WHAT THIS TASK INVOLVES → Your response should reproduce every line of the entries that contains the word "Product".
---- RECORDS SUPPLIED
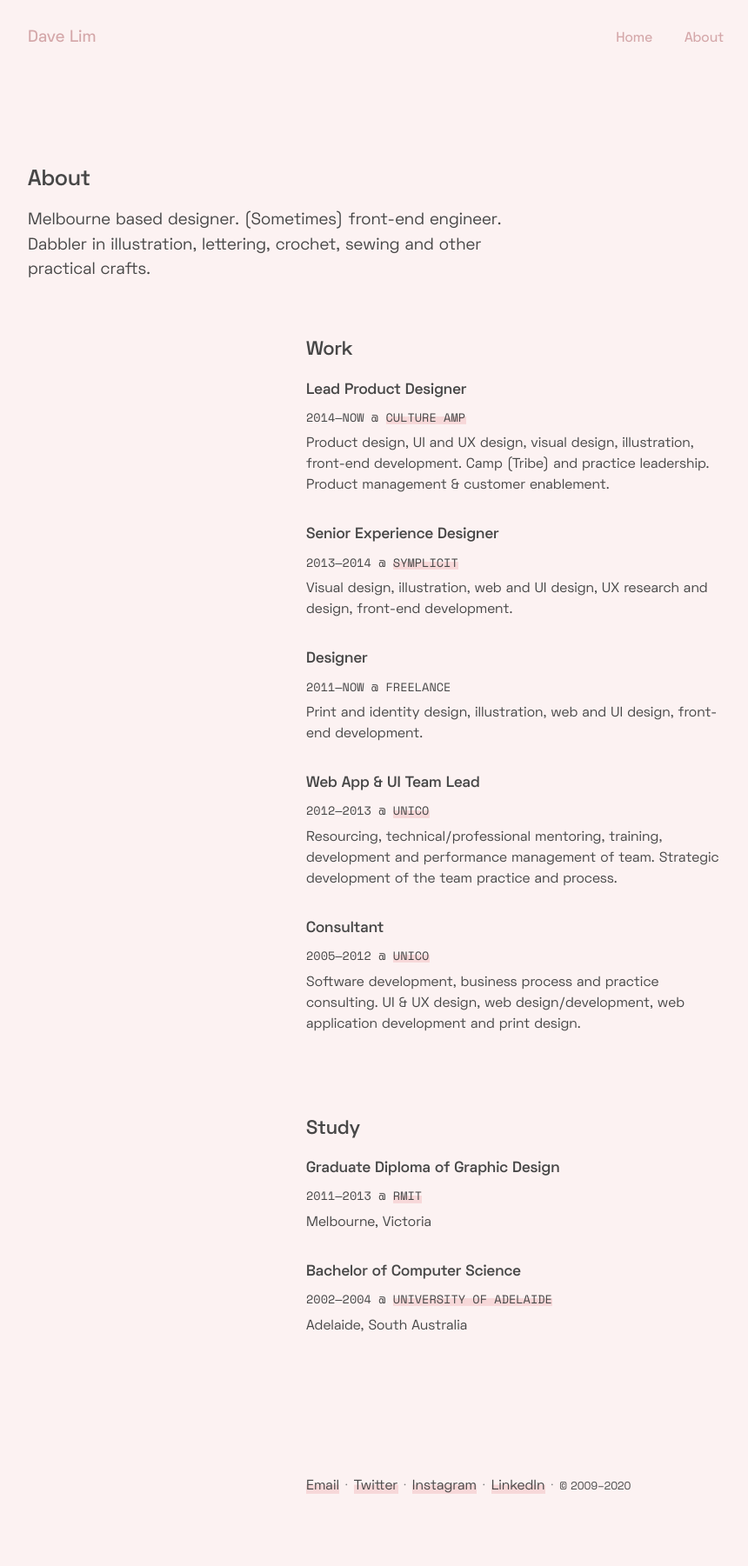
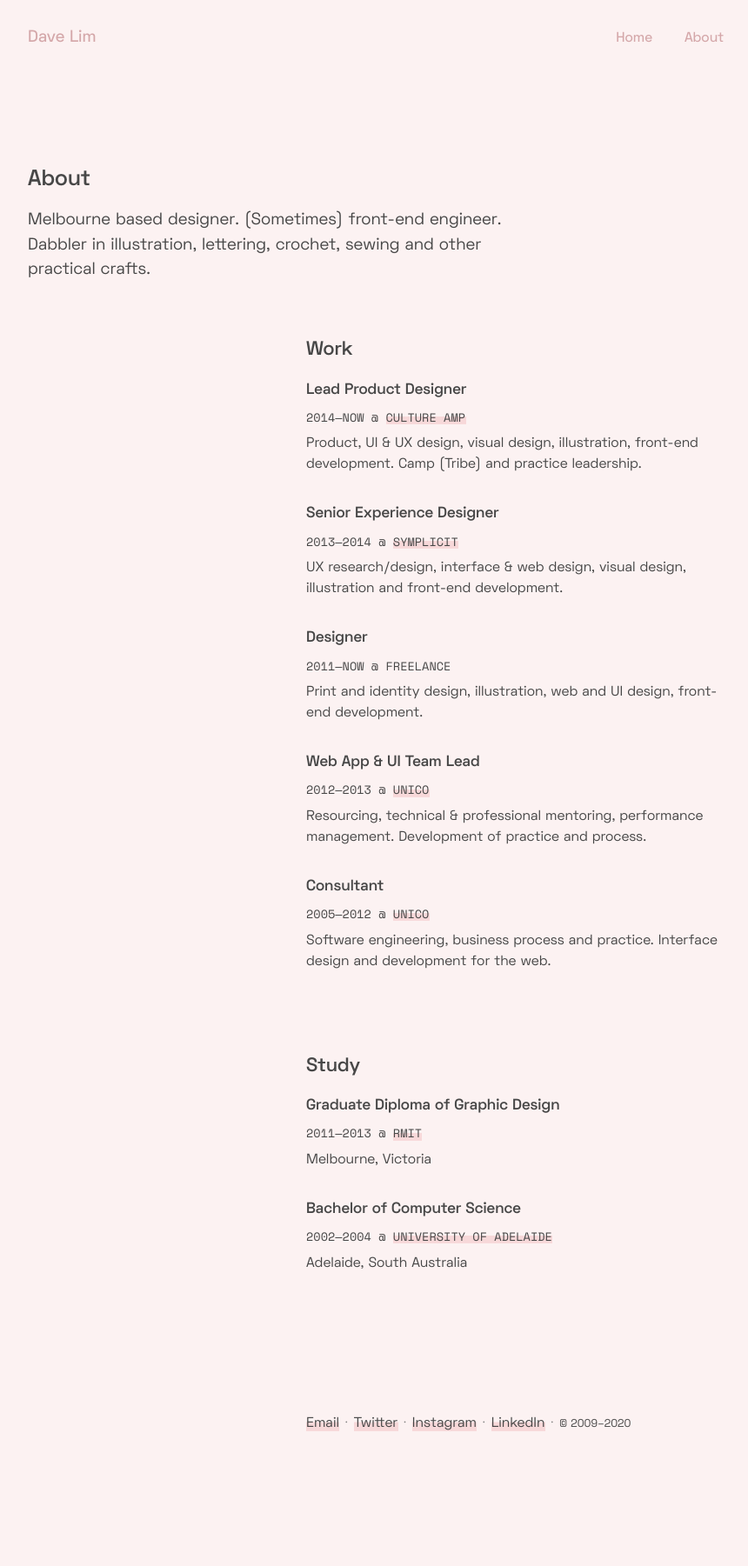
Before and after one commit to dlimiter/dlimiter.github.io, a Jekyll site: the page built from about.html, in a window 1280 px wide. Shown: the whole page at 87% size, without its empty margins (208-1068 px from the left). Built offline with Jekyll 4.4.1, drawn with Linux system fonts in a browser that asks for light colours; after the commit the page ends 1729 px from its top, so only the background shows below that.

Commit message:
Heading style and content tweaks

```diff
--- a/about.html
+++ b/about.html
@@ -24,13 +24,13 @@
       date = "2014&mdash;Now"
       role = "Lead Product Designer"
       employer = "<a href='https://www.cultureamp.com'>Culture Amp</a>"
-      description = "Product design, UI and UX design, visual design, illustration, front-end development. Camp (Tribe) and practice leadership. Product management &amp; customer enablement."
+      description = "Product, UI & UX design, visual design, illustration, front-end development. Camp (Tribe) and practice leadership."
     %}
     {% include resumeitem.html
       date = "2013&mdash;2014"
       role = "Senior Experience Designer"
       employer = "<a href='http://symplicit.com.au'>Symplicit</a>"
-      description = "Visual design, illustration, web and UI design, UX research and design, front-end development."
+      description = "UX research/design, interface & web design, visual design, illustration and front-end development."
     %}
     {% include resumeitem.html
       date = "2011&mdash;Now"
@@ -42,15 +42,14 @@
       date = "2012&mdash;2013"
       role = "Web App &amp; UI Team Lead"
       employer = "<a href='https://www.unico.com.au'>Unico</a>"
-      description = "Resourcing, technical/professional mentoring, training, development
-        and performance management of team. Strategic development of the team practice and process."
+      description = "Resourcing, technical &amp; professional mentoring, performance management. Development of practice and process."
     %}
     {% include resumeitem.html
       date = "2005&mdash;2012"
       role = "Consultant"
       employer = "<a href='https://www.unico.com.au'>Unico</a>"
-      description = "Software development, business process and practice consulting.
-        UI & UX design, web design/development, web application development and print design."
+      description = "Software engineering, business process and practice.
+      Interface design and development for the web."
     %}
   </div>
 </div>
```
--------
TASK ANSWER →
       role = "Lead Product Designer"
-      description = "Product design, UI and UX design, visual design, illustration, front-end development. Camp (Tribe) and practice leadership. Product management &amp; customer enablement."
+      description = "Product, UI & UX design, visual design, illustration, front-end development. Camp (Tribe) and practice leadership."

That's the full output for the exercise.